Abraham Cahan (July 7, 1860 - 1951) was an American labor organizer and author.
He was born in Vilna, Lithuania into a Jewish Orthodox family. He emigrated to the United States in 1881 in order to escape the massive roundup of revolutionaries after the assassination of Alexander II of Russia. He became a leading writer and lecturer for labor movements in New York City and was the founder and editor of the Yiddish paper Forverts. By 1924, Forverts had over a quarter of a million readers, making it the most successful non-English language newspaper in the U.S. and the leading Yiddish paper in the world.

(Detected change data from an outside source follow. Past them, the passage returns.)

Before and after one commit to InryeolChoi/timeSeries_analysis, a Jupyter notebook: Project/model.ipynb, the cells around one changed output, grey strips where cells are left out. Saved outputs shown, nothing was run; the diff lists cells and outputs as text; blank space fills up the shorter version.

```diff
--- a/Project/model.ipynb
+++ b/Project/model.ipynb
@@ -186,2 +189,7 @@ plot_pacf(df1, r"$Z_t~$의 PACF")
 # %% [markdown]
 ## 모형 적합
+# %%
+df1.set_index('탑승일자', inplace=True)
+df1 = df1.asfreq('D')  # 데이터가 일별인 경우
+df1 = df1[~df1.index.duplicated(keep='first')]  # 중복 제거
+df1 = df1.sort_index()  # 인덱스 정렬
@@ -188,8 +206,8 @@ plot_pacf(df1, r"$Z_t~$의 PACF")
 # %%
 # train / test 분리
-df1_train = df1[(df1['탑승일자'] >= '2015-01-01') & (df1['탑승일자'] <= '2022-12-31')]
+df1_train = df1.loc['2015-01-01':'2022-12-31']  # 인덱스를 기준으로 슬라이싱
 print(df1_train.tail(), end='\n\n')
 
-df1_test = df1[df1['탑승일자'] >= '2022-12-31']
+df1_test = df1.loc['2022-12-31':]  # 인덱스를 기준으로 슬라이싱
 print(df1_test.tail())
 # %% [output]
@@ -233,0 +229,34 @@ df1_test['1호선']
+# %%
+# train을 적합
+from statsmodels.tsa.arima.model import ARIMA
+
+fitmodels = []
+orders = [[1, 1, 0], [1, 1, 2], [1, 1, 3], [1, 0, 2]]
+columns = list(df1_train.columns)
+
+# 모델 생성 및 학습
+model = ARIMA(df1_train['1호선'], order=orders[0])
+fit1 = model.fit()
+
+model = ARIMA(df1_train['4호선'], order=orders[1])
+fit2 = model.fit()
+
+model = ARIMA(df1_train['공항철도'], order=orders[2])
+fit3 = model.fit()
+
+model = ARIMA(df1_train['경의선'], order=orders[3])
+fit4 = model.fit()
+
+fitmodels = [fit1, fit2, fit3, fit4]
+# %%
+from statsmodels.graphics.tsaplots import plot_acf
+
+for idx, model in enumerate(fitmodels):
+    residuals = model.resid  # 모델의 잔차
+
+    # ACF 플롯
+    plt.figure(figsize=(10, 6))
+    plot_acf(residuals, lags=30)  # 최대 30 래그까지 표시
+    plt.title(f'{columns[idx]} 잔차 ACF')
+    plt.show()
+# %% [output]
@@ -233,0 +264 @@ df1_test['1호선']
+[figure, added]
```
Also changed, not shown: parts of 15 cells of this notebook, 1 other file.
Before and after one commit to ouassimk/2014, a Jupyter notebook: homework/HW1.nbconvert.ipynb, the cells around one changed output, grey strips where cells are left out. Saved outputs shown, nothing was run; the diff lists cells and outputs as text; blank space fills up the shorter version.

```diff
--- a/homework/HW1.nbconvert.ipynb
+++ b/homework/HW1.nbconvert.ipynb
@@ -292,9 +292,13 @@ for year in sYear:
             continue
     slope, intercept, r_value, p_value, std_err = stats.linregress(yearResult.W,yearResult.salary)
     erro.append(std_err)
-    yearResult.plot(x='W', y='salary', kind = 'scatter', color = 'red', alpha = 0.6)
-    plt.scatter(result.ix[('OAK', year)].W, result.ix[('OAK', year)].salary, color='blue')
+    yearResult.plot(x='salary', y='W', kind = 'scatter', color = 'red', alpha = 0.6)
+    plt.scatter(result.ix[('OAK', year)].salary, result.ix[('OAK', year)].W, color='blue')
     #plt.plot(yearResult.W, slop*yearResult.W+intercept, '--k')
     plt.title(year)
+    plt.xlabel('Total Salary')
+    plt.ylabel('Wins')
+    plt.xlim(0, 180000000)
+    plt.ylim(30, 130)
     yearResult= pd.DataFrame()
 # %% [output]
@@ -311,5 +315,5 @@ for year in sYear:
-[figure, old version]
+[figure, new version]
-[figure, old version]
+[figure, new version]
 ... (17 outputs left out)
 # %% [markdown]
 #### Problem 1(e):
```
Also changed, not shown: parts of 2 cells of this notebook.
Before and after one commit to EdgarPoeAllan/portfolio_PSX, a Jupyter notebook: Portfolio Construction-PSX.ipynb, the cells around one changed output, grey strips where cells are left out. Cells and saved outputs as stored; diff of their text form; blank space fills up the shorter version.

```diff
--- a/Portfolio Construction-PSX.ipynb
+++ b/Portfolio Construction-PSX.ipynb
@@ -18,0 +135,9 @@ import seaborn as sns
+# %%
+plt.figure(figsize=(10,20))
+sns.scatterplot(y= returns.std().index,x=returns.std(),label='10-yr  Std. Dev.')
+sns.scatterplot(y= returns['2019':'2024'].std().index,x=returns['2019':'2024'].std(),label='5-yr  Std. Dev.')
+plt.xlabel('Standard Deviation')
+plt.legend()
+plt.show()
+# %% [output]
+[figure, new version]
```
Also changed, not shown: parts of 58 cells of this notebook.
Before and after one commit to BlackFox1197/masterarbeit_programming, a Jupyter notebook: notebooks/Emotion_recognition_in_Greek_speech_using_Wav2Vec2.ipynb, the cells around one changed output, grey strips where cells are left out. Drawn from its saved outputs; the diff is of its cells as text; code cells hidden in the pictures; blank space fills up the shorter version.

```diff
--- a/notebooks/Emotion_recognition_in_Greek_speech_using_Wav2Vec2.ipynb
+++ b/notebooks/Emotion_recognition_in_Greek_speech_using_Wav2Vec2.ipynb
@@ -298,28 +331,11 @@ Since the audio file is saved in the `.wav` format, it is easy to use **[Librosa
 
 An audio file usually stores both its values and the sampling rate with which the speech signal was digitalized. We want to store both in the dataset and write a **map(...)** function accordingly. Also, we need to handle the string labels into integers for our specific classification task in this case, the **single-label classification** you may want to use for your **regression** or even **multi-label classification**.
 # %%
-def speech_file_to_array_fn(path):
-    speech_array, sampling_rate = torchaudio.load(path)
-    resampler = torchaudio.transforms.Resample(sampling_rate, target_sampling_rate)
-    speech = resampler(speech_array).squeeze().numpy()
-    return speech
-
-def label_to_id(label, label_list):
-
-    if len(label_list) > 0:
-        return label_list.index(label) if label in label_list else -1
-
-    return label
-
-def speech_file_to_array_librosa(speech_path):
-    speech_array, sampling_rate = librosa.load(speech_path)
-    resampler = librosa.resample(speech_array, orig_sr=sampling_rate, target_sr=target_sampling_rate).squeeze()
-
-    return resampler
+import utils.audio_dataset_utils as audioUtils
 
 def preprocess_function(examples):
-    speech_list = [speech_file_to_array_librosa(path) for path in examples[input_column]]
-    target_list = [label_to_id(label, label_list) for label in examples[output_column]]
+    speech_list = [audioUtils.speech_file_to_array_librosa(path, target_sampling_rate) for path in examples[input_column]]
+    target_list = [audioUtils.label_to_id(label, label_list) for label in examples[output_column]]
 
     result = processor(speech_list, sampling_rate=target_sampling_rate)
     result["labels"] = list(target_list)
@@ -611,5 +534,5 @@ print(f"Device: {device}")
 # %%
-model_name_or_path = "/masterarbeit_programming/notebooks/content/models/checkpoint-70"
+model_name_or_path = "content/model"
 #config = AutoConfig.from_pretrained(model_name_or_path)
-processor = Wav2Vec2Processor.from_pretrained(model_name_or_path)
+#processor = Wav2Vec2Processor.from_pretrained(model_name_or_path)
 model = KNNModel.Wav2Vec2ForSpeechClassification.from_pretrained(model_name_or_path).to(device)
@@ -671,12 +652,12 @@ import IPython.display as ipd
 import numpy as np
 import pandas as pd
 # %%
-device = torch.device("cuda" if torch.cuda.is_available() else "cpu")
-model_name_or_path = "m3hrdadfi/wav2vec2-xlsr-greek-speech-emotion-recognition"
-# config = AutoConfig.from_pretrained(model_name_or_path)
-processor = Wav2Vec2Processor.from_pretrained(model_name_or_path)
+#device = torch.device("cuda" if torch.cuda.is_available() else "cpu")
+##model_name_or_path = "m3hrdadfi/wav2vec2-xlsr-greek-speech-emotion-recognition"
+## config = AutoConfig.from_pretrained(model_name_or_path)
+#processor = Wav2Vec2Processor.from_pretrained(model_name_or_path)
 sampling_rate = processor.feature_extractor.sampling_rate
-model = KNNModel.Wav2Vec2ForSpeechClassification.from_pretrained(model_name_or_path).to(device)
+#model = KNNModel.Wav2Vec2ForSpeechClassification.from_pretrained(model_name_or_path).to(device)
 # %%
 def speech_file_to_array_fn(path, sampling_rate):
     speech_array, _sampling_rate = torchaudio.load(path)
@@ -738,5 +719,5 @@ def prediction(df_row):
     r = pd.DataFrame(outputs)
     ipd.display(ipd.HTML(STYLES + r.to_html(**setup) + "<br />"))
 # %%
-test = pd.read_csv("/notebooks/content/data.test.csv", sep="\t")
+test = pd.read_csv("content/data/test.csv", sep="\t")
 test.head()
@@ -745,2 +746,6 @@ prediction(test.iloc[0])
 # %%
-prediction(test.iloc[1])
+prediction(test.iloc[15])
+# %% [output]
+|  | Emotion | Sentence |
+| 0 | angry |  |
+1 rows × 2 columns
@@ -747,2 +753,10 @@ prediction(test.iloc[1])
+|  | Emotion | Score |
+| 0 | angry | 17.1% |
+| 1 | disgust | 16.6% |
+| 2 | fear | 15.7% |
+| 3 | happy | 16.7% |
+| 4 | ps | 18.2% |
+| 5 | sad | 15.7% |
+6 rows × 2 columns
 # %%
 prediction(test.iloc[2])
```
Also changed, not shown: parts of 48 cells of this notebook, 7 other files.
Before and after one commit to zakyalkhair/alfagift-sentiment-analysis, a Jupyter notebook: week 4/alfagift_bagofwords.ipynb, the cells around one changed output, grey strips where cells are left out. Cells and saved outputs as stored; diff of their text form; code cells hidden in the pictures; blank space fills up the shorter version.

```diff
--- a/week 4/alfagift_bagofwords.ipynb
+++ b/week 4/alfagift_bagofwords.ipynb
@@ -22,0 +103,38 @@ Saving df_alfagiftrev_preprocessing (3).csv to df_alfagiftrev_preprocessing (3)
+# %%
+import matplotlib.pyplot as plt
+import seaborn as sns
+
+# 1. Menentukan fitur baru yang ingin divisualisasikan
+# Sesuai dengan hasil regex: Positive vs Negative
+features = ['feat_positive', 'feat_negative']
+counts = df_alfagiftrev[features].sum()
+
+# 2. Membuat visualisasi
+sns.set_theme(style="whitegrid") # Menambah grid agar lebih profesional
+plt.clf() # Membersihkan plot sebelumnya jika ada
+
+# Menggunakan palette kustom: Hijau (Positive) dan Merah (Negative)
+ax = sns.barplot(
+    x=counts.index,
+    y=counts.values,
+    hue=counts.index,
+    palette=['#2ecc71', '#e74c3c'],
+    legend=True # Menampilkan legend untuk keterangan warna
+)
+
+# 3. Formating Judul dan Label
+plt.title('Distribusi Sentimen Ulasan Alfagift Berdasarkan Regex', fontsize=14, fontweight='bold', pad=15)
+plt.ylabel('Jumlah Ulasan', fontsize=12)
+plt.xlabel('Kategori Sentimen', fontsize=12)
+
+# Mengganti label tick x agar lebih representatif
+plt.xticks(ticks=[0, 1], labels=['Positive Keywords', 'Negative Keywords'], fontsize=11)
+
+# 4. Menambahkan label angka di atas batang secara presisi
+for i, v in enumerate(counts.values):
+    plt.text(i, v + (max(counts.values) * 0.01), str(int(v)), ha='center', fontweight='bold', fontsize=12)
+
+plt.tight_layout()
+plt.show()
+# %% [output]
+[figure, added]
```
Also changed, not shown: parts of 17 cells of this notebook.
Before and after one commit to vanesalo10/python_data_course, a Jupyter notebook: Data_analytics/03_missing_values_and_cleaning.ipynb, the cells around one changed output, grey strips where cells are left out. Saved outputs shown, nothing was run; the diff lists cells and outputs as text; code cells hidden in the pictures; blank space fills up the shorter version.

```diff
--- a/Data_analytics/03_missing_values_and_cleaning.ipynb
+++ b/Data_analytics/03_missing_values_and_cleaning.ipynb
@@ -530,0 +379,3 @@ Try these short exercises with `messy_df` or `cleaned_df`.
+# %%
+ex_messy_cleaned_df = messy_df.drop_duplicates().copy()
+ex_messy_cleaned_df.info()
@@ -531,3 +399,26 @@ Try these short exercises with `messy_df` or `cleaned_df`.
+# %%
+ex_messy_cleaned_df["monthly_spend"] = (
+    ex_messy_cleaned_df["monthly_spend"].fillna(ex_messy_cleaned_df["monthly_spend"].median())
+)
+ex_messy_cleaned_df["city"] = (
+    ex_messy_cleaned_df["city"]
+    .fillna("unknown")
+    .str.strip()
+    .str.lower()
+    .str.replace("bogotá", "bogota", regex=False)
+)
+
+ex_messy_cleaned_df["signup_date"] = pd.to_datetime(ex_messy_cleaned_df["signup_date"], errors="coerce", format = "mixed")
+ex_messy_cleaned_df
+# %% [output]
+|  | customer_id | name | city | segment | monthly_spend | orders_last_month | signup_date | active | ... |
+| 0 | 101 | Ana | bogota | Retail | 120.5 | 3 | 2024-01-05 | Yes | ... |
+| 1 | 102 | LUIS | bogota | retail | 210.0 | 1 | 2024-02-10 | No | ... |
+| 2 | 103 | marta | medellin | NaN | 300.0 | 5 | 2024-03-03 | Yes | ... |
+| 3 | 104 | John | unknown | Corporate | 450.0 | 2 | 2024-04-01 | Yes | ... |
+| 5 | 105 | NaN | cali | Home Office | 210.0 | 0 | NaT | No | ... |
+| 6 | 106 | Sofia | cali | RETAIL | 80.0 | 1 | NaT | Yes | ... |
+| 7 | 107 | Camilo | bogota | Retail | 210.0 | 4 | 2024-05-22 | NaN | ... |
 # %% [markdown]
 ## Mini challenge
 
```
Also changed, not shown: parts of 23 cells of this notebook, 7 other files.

His first novella, Yekl: a Tale of the New York Ghetto was published in 1896. It was released as the film Hester Street Film in 1975. Two years later in 1898, he published The Imported Bridegroom and Other Stories, which was released as the film, The Imported Bridegroom in 1990. His other important work, The Rise of David Levinsky was published in 1917.
He also wrote a 5-volume autobiography "Bleter fun mayn Leben" in Yiddish, the first three volumes of which were translated into English as "the Education of Abraham Cahan".